MATERIAL TO PROCESS
···

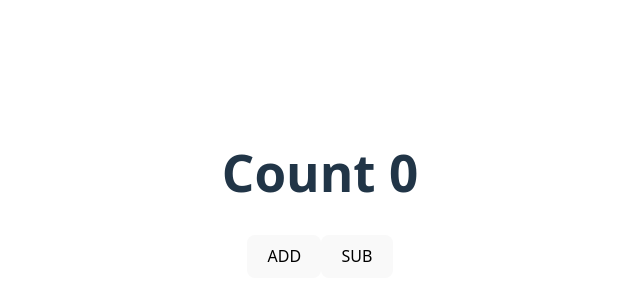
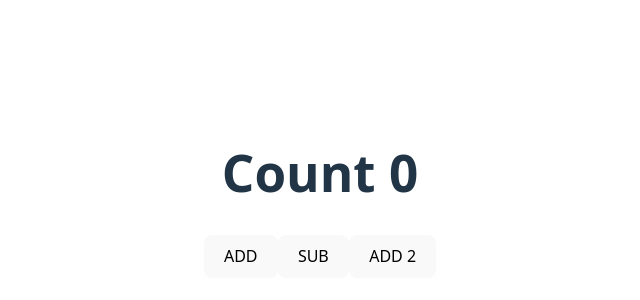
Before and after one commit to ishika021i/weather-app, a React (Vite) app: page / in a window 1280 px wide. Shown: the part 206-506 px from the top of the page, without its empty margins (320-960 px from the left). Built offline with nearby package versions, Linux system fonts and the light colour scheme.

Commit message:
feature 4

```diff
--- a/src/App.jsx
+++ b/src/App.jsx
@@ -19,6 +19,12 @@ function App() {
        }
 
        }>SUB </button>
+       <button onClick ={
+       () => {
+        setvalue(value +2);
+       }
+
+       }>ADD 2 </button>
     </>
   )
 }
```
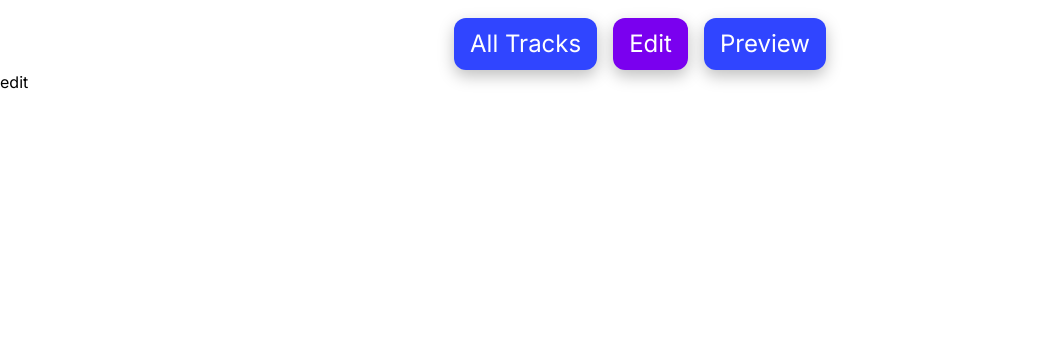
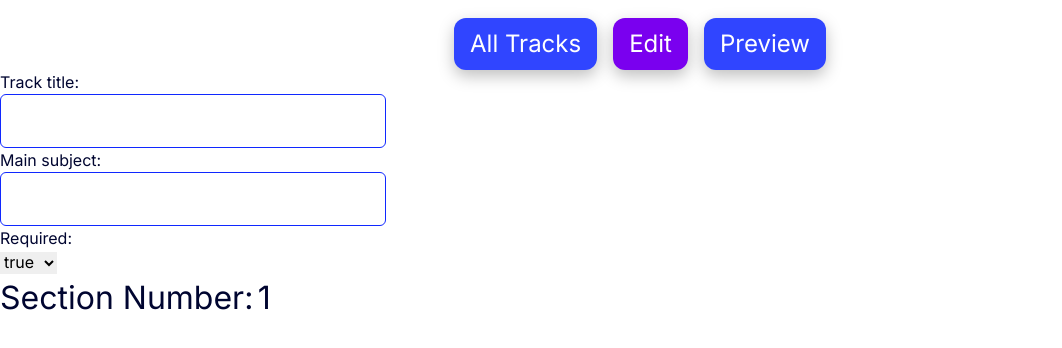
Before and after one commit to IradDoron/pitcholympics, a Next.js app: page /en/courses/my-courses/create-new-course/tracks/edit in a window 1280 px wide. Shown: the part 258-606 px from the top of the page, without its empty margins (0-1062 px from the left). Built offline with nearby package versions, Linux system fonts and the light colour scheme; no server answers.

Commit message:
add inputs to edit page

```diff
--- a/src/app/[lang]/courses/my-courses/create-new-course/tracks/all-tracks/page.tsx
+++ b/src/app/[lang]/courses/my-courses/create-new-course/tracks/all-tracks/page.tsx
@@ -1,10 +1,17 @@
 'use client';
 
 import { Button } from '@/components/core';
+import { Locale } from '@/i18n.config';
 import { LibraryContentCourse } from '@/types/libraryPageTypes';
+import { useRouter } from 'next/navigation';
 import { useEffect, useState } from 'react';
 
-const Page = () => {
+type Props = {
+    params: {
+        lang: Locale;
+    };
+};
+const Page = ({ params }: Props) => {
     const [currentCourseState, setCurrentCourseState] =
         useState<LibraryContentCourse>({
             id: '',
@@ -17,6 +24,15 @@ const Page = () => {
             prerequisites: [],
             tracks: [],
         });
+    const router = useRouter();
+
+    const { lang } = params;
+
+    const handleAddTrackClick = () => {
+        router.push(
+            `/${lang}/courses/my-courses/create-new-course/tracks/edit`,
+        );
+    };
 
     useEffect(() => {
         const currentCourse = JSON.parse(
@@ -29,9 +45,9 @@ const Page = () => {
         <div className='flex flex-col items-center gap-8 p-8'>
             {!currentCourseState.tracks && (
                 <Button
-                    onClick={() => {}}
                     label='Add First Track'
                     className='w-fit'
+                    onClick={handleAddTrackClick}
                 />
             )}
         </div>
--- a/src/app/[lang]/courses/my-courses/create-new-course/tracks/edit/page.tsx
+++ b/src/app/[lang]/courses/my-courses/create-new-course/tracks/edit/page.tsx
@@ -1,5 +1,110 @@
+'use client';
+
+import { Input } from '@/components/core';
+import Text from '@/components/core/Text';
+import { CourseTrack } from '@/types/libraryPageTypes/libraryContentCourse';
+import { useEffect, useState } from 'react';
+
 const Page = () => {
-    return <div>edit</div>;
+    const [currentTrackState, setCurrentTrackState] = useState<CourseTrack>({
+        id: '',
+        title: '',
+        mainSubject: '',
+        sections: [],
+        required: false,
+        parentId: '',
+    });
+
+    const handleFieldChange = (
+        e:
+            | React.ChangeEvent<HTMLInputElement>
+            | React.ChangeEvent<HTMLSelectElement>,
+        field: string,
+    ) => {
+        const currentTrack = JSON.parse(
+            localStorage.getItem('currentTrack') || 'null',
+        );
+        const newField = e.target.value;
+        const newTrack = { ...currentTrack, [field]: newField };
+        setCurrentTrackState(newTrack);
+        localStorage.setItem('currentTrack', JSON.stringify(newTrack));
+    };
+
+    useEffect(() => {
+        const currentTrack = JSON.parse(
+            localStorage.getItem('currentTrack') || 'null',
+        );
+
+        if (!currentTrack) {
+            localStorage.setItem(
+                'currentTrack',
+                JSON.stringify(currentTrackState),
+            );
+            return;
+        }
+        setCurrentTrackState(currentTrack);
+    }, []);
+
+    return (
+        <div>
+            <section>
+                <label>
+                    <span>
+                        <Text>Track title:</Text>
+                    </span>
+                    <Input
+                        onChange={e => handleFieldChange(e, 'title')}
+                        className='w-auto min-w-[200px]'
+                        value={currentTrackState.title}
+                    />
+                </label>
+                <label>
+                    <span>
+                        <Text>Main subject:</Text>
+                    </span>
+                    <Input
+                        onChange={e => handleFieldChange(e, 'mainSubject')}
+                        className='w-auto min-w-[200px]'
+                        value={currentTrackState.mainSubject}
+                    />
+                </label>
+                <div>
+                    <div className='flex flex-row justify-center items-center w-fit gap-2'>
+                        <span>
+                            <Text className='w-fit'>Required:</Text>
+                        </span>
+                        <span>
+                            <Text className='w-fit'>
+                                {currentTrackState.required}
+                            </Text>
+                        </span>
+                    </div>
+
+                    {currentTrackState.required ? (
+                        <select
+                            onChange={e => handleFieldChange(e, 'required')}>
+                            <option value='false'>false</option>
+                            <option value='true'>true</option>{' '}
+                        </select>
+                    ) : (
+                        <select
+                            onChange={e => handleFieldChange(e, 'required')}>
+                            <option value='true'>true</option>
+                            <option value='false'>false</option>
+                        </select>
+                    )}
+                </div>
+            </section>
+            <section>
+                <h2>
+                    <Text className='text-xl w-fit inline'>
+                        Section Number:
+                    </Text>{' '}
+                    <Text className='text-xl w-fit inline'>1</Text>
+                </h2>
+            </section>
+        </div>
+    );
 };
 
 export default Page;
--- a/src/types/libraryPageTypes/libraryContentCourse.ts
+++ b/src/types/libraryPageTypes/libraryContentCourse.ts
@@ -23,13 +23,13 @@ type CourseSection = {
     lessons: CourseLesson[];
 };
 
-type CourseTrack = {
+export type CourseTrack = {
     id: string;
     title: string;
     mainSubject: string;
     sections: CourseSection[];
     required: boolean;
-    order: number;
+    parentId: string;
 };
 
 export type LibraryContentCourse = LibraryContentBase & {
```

···

EXERCISE DIRECTIONS
Whenever a line in the material contains the word "localStorage", copy that line.

RESULT OF THE EXERCISE
+            localStorage.getItem('currentTrack') || 'null',
+        localStorage.setItem('currentTrack', JSON.stringify(newTrack));
+            localStorage.getItem('currentTrack') || 'null',
+            localStorage.setItem(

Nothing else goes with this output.